Jellyfish are composed of two different life forms: affixed (polyps about 2 mm or .078 inches small) and free-swimming medusa, the actual "jellyfish". The polyps produce buds within the fluctuating environmental conditions, which detach with time and in the wild become jellies freely floating in the sea. Those jellyfish will in turn become sexually mature after a few months and then produce eggs and sperm.

Thanks to these new methods, jellies can again be seen on ehxibit at the Zoo in all their other-worldly beauty.




Photo credit: Zoo Basel


Arrivals from Another World at Zoo Basel

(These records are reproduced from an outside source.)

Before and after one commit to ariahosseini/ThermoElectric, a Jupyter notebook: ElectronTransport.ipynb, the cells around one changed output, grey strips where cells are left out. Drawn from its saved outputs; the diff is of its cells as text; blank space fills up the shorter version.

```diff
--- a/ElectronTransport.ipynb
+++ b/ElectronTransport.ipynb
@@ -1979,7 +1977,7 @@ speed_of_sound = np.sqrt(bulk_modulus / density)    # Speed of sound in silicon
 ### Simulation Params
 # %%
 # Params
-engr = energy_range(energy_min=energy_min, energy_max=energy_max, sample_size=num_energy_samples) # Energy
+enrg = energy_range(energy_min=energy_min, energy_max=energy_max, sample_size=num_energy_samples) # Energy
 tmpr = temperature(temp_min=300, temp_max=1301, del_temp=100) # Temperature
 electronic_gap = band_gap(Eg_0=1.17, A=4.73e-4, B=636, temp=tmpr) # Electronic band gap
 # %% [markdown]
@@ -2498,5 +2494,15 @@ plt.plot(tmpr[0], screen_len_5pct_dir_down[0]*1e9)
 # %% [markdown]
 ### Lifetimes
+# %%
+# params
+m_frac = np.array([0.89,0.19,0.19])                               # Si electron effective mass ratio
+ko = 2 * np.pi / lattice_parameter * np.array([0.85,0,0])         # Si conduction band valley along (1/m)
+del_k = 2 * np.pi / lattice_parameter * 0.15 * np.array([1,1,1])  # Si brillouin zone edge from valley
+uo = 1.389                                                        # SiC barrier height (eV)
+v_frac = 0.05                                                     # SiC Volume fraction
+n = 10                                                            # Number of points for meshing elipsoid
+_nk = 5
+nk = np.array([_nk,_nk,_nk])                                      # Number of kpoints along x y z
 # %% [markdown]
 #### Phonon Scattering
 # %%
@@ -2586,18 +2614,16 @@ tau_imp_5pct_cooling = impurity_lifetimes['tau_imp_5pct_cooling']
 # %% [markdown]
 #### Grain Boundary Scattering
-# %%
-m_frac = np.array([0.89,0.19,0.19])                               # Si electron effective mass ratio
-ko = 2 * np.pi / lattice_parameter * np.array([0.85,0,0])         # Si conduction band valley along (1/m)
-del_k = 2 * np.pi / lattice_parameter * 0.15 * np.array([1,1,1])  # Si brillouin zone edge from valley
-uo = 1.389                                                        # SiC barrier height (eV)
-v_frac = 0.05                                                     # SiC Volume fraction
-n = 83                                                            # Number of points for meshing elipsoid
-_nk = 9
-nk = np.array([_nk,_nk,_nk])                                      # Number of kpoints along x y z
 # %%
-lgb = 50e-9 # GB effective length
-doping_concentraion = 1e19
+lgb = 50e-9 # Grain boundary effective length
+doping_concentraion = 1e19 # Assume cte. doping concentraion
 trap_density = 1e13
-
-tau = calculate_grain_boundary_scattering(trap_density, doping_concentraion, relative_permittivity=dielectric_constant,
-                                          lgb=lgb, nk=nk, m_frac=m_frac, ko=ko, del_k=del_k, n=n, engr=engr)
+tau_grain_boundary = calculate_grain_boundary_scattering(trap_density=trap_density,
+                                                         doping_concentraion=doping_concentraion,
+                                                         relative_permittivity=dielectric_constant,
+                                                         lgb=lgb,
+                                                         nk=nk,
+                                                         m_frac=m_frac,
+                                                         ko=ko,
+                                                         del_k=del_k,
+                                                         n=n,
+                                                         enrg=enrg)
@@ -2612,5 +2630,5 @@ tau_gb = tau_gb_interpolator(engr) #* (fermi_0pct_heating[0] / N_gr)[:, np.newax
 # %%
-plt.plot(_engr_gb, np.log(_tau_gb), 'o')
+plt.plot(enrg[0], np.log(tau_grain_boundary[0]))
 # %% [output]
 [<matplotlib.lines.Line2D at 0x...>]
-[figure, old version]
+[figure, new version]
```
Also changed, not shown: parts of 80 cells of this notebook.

Zoo Basel has successfully bred Fried Egg Jellyfish, a species of jellyfish found in the Mediterranean, Aegean, and Adriatic Seas. The species is particularly challenging to breed because they require live plankton to eat and plenty of sunlight to survive. These young jellies were kept behind the scenes in a special breeding tank which imitated conditions in their natural environment. They are now on exhibit at Zoo Basel's Aquarium. Unlike most jellyfish, this species is capable of propelling itself through the water and do not depend on currents to carry them.

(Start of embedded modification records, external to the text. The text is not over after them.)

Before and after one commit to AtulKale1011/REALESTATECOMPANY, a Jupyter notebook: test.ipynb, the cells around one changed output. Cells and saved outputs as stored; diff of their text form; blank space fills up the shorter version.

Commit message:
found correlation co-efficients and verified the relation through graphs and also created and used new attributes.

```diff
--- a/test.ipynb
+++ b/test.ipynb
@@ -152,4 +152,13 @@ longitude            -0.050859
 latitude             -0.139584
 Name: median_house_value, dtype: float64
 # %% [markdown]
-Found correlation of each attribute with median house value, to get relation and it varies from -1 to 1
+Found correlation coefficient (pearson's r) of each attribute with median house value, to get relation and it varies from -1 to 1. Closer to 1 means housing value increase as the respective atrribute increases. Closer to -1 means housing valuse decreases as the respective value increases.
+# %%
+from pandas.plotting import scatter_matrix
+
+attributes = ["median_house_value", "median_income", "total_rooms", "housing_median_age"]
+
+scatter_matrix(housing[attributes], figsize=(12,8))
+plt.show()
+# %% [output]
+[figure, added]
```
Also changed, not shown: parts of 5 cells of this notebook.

73628_160243640680051_145158452188570_244734_5800964_nPhoto credits: Zoo Basel

Below is  a picture of an adult Fried Egg Jelly. They can grow to 13 inches in diameter!

737px-SpiegeleiquallePhoto credit: Wikimedia Commons

Baby Jellyfish Pulsate into San Antonio

And now for something completely different... Last month the San Antonio Zoo welcomed about 1,000 "baby" Moon Jellies. Young jellyfish go through a variety of stages in their development so bear with us on this one...

New Moon Jellies start out as eggs carried by the mama jelly. After fertilization, the eggs hatch into a young larval stage called a planula, which float around for a day or so munching on delicious plankton. After chowing down, these planula float to the sea floor and attach themselves like sea anemones. At this stage they are called polyps, seen below.

Baby jellyfish san antonio 2 

Baby jellyfish san antonio 3 

These polyps then divide into multiple ephyrae which look like little snowflakes.

Baby jellyfish san antonio 4 

Baby jellyfish san antonio 1

These ephyrae eventually grow into medusae, which is the adult form of jellyfish that you have come to know and love, or possibly fear, at the beach... 

Baby jellyfish san antonio 5 

All of these pictures come courtesy of Eddie Sunila of the San Antonio Zoo and we encourage visitors in the area to go see these strange critters in person. In case it was not clear from the bizarre development cycle outlined above, jellyfish are most definitely not fish.